The title of this post is came to me after reading the Y.A.B. v. A.C.B. unreported Appellate Division decision released on November 28, 2012. In that case, despite evidence that he former husband, who had acknowledged alcohol issues, may have been drinking (private investigator reports showing him buying alcohol, Facebook pictures of him holding a beer and a Certification from an ex-girlfriend regarding the husband’s alcohol use), and protective language in the agreement, not only was his parenting time not meaningfully curtailed, but the ex-wife was seriously chastised for bringing her application.
The reason for this is that the agreement did not specifically require that the husband remain sober and abstinent from alcohol at all times. Rather, the agreement provided:
The parties stipulate that the Husband has a history of substance abuse. Prior to the Husband exercising unsupervised parenting time, he will contact his psychologist and authorize his psychologist to speak to the Wife, in order for the Wife to provide a history to the psychologist if such communication is permitted by her Code of Ethics. It is understood between the parties that the psychologist shall not make any comment to the Wife regarding the Husband’s treatment and will honor the Husband’s psychological patient privilege. The parties acknowledge and agree that the Memorandum of Understanding attached hereto . . . will thereafter be signed and [its provisions requiring that defendant’s parenting time be supervised] will be deleted from the Memorandum of Understanding. The Husband acknowledges and agrees that he shall continue to attend AA meetings, the number of meetings and duration of attendance shall be at the direction of the psychologist. The Husband further acknowledges and agrees that he shall continue to seek treatment from his psychologist until the psychologist determines that he may be released from treatment. In the event the psychologist releases the Husband from treatment and/or terminates the Husband from treatment, she shall so advise the Wife by issuing a letter to the Wife. The Husband hereby authorizes such letter to be issued from the psychologist to the Wife.
Should the Wife believe, in her sole judgment, that the Husband is under the influence of a substance when he appears for parenting time, then the Wife, in her sole discretion, may decline to turn the children over to the Husband. Should the Husband choose, he has the right to raise this issue with a Superior Court Judge and both parties will be bound by the determination of the Court as to how future parenting time shall occur.
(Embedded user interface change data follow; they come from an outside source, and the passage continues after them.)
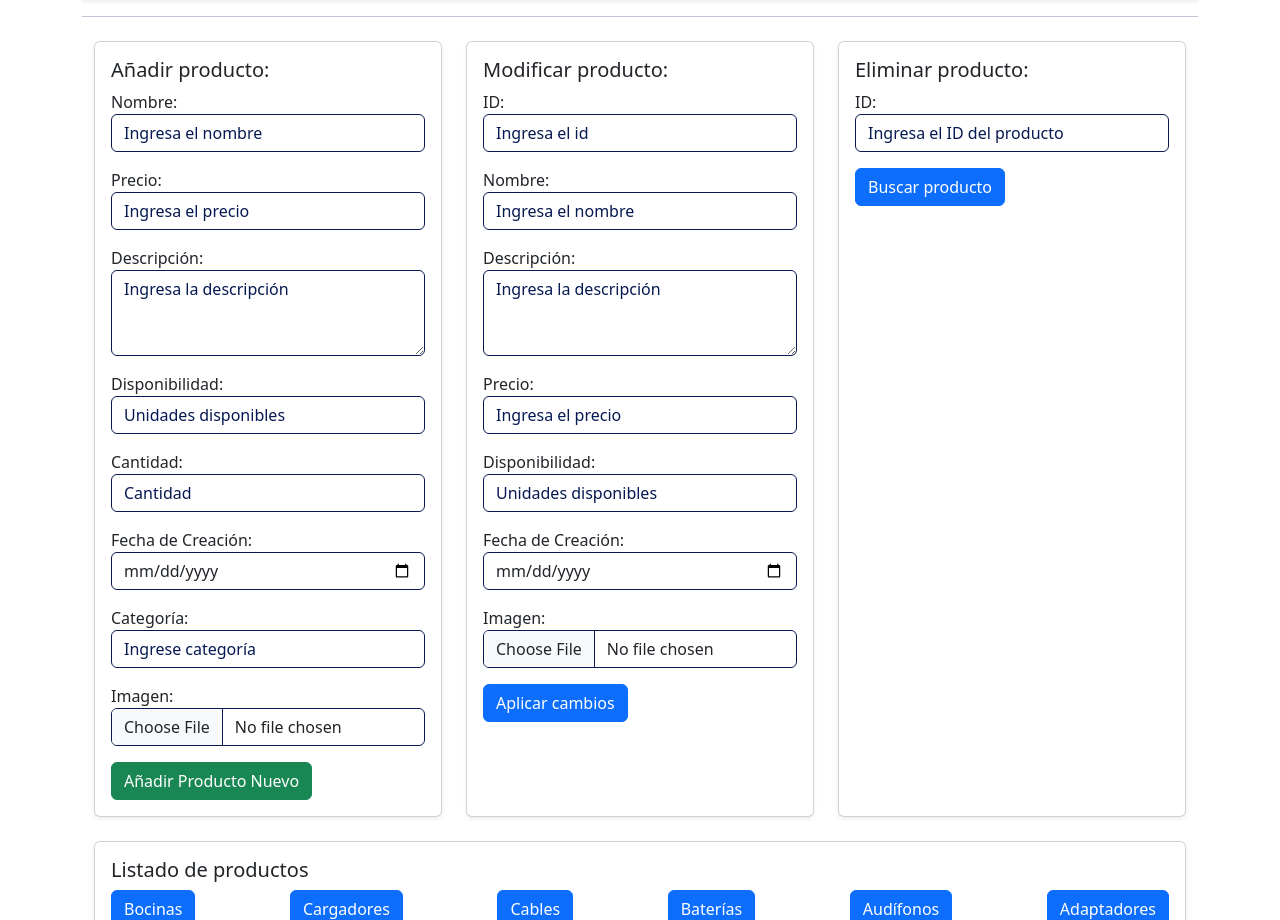
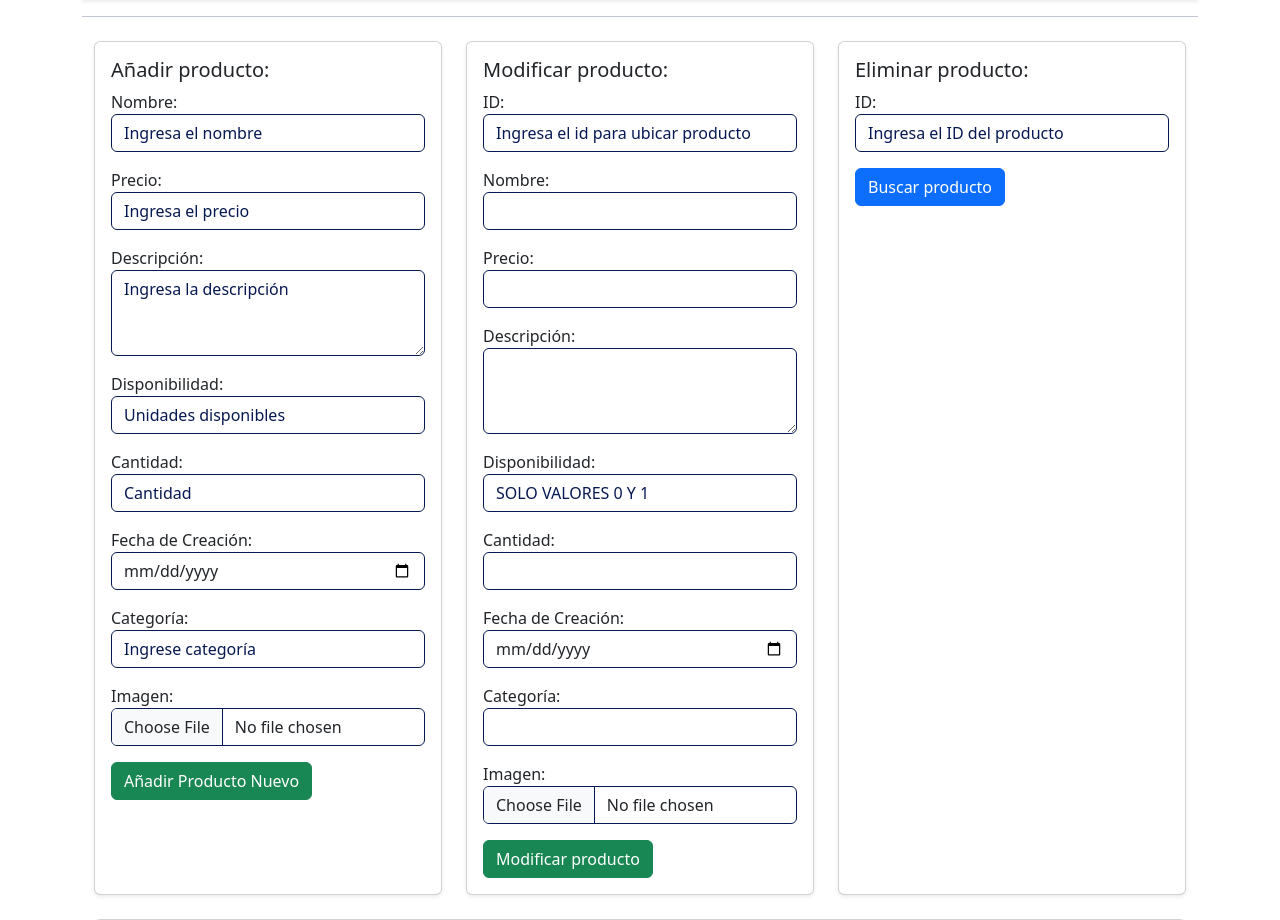
Before and after one commit to lenovo2917/ProyectoNozama, a PHP site: page /crudAdmin.php in a window 1280 px wide. Shown: the part 66-986 px from the top of the page. Run offline with PHP 8.4, Linux system fonts and the light colour scheme.

Commit message:
Agregue modificar producto, ahi vamos

```diff
--- a/ProyectoNozama/php/crudAdmin.php
+++ b/ProyectoNozama/php/crudAdmin.php
@@ -115,37 +115,47 @@
             <div class="card h-100 shadow-sm">
                 <div class="card-body">
                     <h5 class="card-title">Modificar producto:</h5>
+                    <form action="modProAd.php" method="POST" enctype="multipart/form-data">
                         <div class="form-group mb-3">
                             <label for="idProducto">ID:</label>
-                        <input type="number" class="form-control" id="idProducto" placeholder="Ingresa el id">
+                            <input type="number" class="form-control" id="idProducto" name="idProducto" placeholder="Ingresa el id para ubicar producto" required onblur="buscarProducto()">
                         </div>
                         <div class="form-group mb-3">
-                        <label for="nombreProducto">Nombre:</label>
-                        <input type="text" class="form-control" id="nombreProducto" placeholder="Ingresa el nombre">
+                            <label for="nProducto">Nombre:</label>
+                            <input type="text" class="form-control" id="nProducto" name="nProducto"  required>
                         </div>
                         <div class="form-group mb-3">
-                        <label for="descripcionProducto">Descripción:</label>
-                        <textarea class="form-control" id="descripcionProducto" rows="3" placeholder="Ingresa la descripción"></textarea>
+                            <label for="pProducto">Precio:</label>
+                            <input type="number" class="form-control" id="pProducto" name="pProducto"  required>
                         </div>
                         <div class="form-group mb-3">
-                        <label for="precioProducto">Precio:</label>
-                        <input type="number" class="form-control" id="precioProducto" placeholder="Ingresa el precio">
+                            <label for="dProducto">Descripción:</label>
+                            <textarea class="form-control" id="dProducto" name="dProducto" rows="3"  required></textarea>
                         </div>
                         <div class="form-group mb-3">
-                        <label for="disponibilidadProducto">Disponibilidad:</label>
-                        <input type="number" class="form-control" id="disponibilidadProducto" placeholder="Unidades disponibles">
+                            <label for="disProducto">Disponibilidad:</label>
+                            <input type="number" class="form-control" id="disProducto" name="disProducto" placeholder="SOLO VALORES 0 Y 1" required>
                         </div>
                         <div class="form-group mb-3">
-                        <label for="fechaCreacionProducto">Fecha de Creación:</label>
-                        <input type="date" class="form-control" id="fechaCreacionProducto">
+                            <label for="cProducto">Cantidad:</label>
+                            <input type="number" class="form-control" id="cProducto" name="cProducto"  required>
                         </div>
                         <div class="form-group mb-3">
-                        <label for="imagenProducto">Imagen:</label>
-                        <input type="file" class="form-control" id="imagenProducto">
+                            <label for="fCreacionProducto">Fecha de Creación:</label>
+                            <input type="date" class="form-control" id="fCreacionProducto" name="fCreacionProducto" required>
                         </div>
-                    <div class="d-flex justify-content-between">
-                        <button class="btn btn-primary">Aplicar cambios</button>
+                        <div class="form-group mb-3">
+                            <label for="idC">Categoría:</label>
+                            <input type="number" class="form-control" id="idC" name="idC" required>
                         </div>
+                        <div class="form-group mb-3">
+                            <label for="imaProducto">Imagen:</label>
+                            <input type="file" class="form-control" id="imaProducto" name="imaProducto" required>
+                        </div>
+                        <div class="form-group">
+                            <button type="submit" class="btn btn-success">Modificar producto</button>
+                        </div>
+                    </form>
                 </div>
             </div>
         </div>
@@ -288,6 +298,48 @@
             }
         }
     </script>
+    <script src="https://code.jquery.com/jquery-3.6.0.min.js"></script>
+    <script>
+    function buscarProducto() {
+        var idProducto = $('#idProducto').val();
+
+        if (idProducto) {
+            $.ajax({
+                type: 'POST',
+                url: 'buscarProducto.php',
+                data: { idProducto: idProducto },
+                dataType: 'json',
+                success: function(data) {
+                    if (data) {
+                        // Rellena los campos del formulario con los datos devueltos
+                        $('#nProducto').val(data.Nombre);
+                        $('#pProducto').val(data.precio);
+                        $('#dProducto').val(data.descripcion);
+                        $('#disProducto').val(data.disponible);
+                        $('#cProducto').val(data.cantidad);
+                        $('#fCreacionProducto').val(data.fecha_creacion);
+                        $('#idC').val(data.Id_categoria);
+                        // Si quieres mostrar la imagen, necesitarás manejarlo aquí
+                    } else {
+                        alert('Producto no encontrado.');
+                    }
+                },
+                error: function() {
+                    alert('Error al buscar el producto.');
+                }
+            });
+        } else {
+            // Limpiar los campos si el ID está vacío
+            $('#nProducto').val('');
+            $('#pProducto').val('');
+            $('#dProducto').val('');
+            $('#disProducto').val('');
+            $('#cProducto').val('');
+            $('#fCreacionProducto').val('');
+            $('#idC').val('');
+        }
+    }
+    </script>
 </body>
 
 </html>
```
Also changed, not shown: ProyectoNozama/php/buscarProducto.php (added, +31 -0 lines), ProyectoNozama/php/modProAd.php (added, +69 -0 lines). Lines whose indentation alone changed are shown as unchanged.
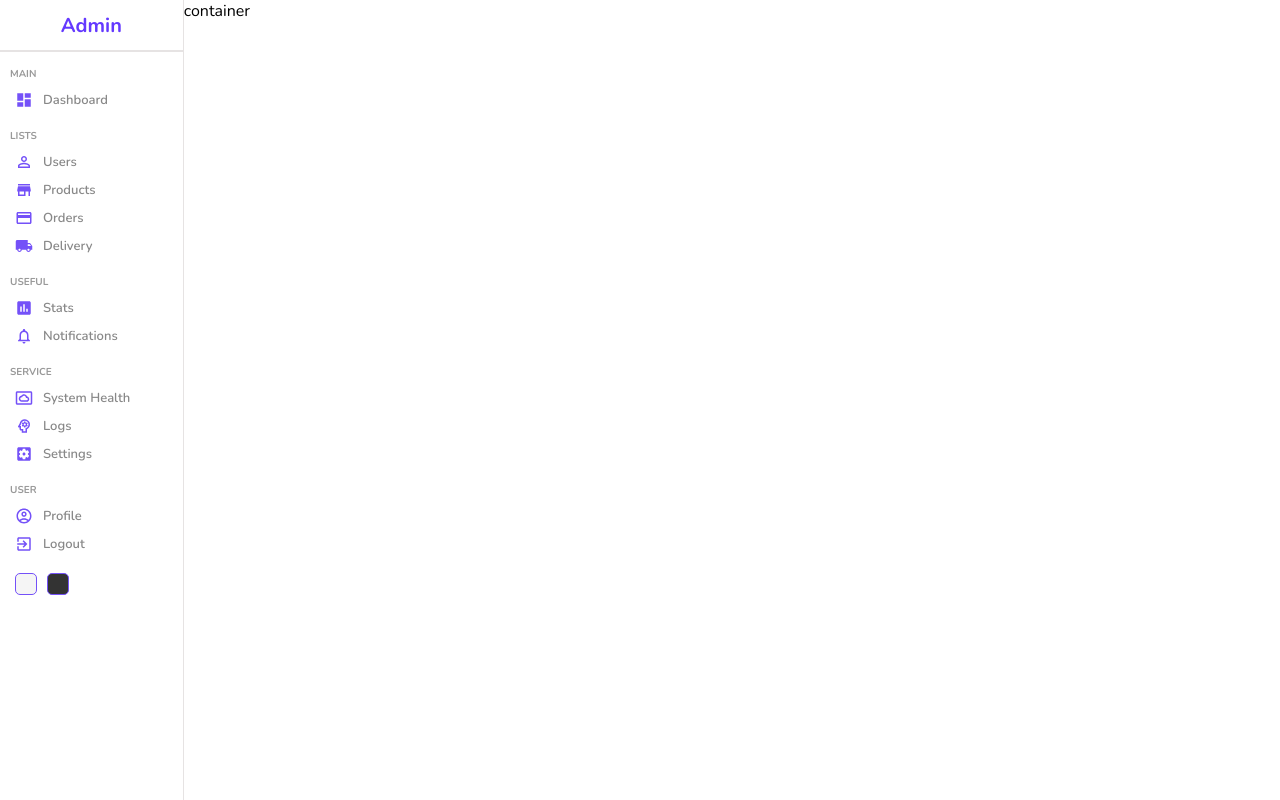
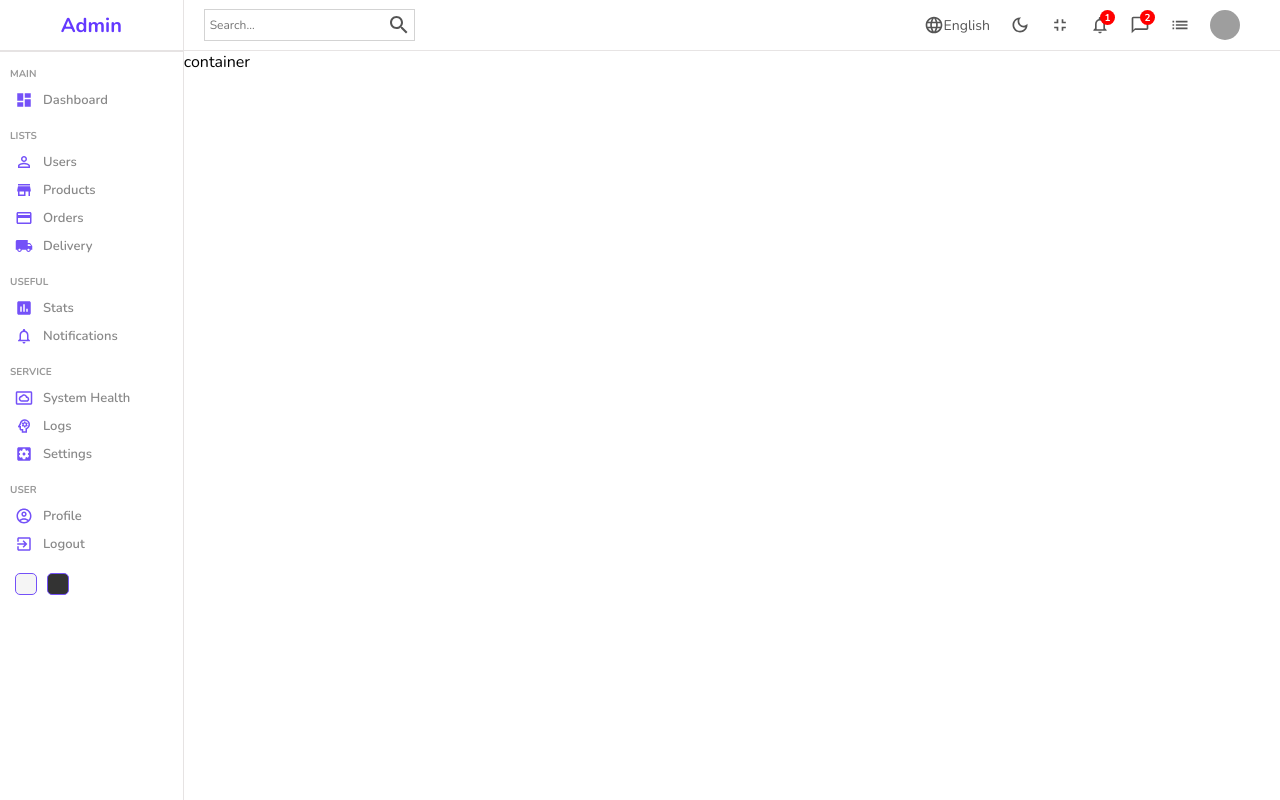
Before and after one commit to rudalson/admin-board1, a React (Create React App) app: page / in a window 1280 px wide. Built offline with nearby package versions, Linux system fonts and the light colour scheme; grey boxes are pictures that could not be loaded.

Commit message:
✅ added: navbar design

```diff
--- a/src/components/navbar/Navbar.jsx
+++ b/src/components/navbar/Navbar.jsx
@@ -1,7 +1,55 @@
 import './navbar.scss';
 
+import SearchOutlinedIcon from '@mui/icons-material/SearchOutlined';
+import LanguageOutlinedIcon from '@mui/icons-material/LanguageOutlined';
+import DarkModeOutlinedIcon from '@mui/icons-material/DarkModeOutlined';
+import FullscreenExitOutlinedIcon from '@mui/icons-material/FullscreenExitOutlined';
+import NotificationsNoneOutlinedIcon from '@mui/icons-material/NotificationsNoneOutlined';
+import ChatBubbleOutlineOutlinedIcon from '@mui/icons-material/ChatBubbleOutlineOutlined';
+import ListOutlinedIcon from '@mui/icons-material/ListOutlined';
+
 const Navbar = () => {
-  return <div className='navbar'>Navbar</div>;
+  return (
+    <div className='navbar'>
+      <div className='wrapper'>
+        <div className='search'>
+          <input type='text' placeholder='Search...' />
+          <SearchOutlinedIcon />
+        </div>
+
+        <div className='items'>
+          <div className='item'>
+            <LanguageOutlinedIcon className='icon' />
+            English
+          </div>
+          <div className='item'>
+            <DarkModeOutlinedIcon className='icon' />
+          </div>
+          <div className='item'>
+            <FullscreenExitOutlinedIcon className='icon' />
+          </div>
+          <div className='item'>
+            <NotificationsNoneOutlinedIcon className='icon' />
+            <div className='counter'>1</div>
+          </div>
+          <div className='item'>
+            <ChatBubbleOutlineOutlinedIcon className='icon' />
+            <div className='counter'>2</div>
+          </div>
+          <div className='item'>
+            <ListOutlinedIcon className='icon' />
+          </div>
+          <div className='item'>
+            <img
+              src='https://cdn1.iconfinder.com/data/icons/people-49/512/_nerd_man-512.png'
+              alt=''
+              className='avatar'
+            />
+          </div>
+        </div>
+      </div>
+    </div>
+  );
 };
 
 export default Navbar;
--- a/src/components/navbar/navbar.scss
+++ b/src/components/navbar/navbar.scss
@@ -0,0 +1,71 @@
+.navbar {
+  height: 50px;
+  border-bottom: 0.5px solid rgb(231, 228, 228);
+  display: flex;
+  align-items: center;
+  font-size: 14px;
+  color: #555;
+
+  .wrapper {
+    width: 100%;
+    padding: 20px;
+    display: flex;
+    align-items: center;
+    justify-content: space-between;
+
+    .search {
+      display: flex;
+      align-items: center;
+      border: 0.5px solid lightgray;
+      padding: 3px;
+
+      input {
+        border: none;
+        outline: none;
+        background: transparent;
+
+        &::placeholder {
+          font-size: 12px;
+        }
+      }
+    }
+
+    .items {
+      display: flex;
+      align-items: center;
+
+      .item {
+        display: flex;
+        align-items: center;
+        margin-right: 20px;
+        position: relative;
+
+        .icon {
+          font-size: 20px;
+        }
+
+        .avatar {
+          width: 30px;
+          height: 30px;
+          border-radius: 50%;
+        }
+
+        .counter {
+          width: 15px;
+          height: 15px;
+          background-color: red;
+          border-radius: 50%;
+          color: white;
+          display: flex;
+          align-items: center;
+          justify-content: center;
+          font-size: 10px;
+          font-weight: bold;
+          position: absolute;
+          top: -5px;
+          right: -5px;
+        }
+      }
+    }
+  }
+}
--- a/src/pages/home/Home.jsx
+++ b/src/pages/home/Home.jsx
@@ -1,11 +1,15 @@
 import Sidebar from '../../components/sidebar/Sidebar';
+import Navbar from '../../components/navbar/Navbar';
 import './home.scss';
 
 const Home = () => {
   return (
     <div className='home'>
       <Sidebar />
-      <div className='homeContainer'>container</div>
+      <div className='homeContainer'>
+        <Navbar />
+        container
+      </div>
     </div>
   );
 };
```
Now I know that the agreement, on its face, does not explicitly require that the husband stay sober or abstain, but can it be inferred given the AA and other language contained therein. In my humble opinion, this inference seems clear but a trial judge and Appellate Division disagreed. The little that I know about alcohol and substance abuse is that if you are an addict, you are supposed to abstain. Was this a situation that I warned of in my blog of last week entitled “Mean What You Say, Write What You Mean”? Or was it a situation where you people were just trying to get the best agreement/protections that they could get to avoid trial because there were battles on the language for the agreement?
The takeaway from this case seems to be that, if the understanding that it is bad for the children and everyone else if an alcoholic drinks ever, then the specific prohibition should be spelled out in the agreement if at all possible.
Eric Solotoff is the editor of the New Jersey Family Legal Blog and the Co-Chair of the Family Law Practice Group of Fox Rothschild LLP. Certified by the Supreme Court of New Jersey as a Matrimonial Lawyer and a Fellow of the American Academy of Matrimonial Attorneys, Eric practices in Fox Rothschild’s Roseland, New Jersey office though he practices throughout New Jersey. You can reach Eric at (973)994-7501, or email@example.com.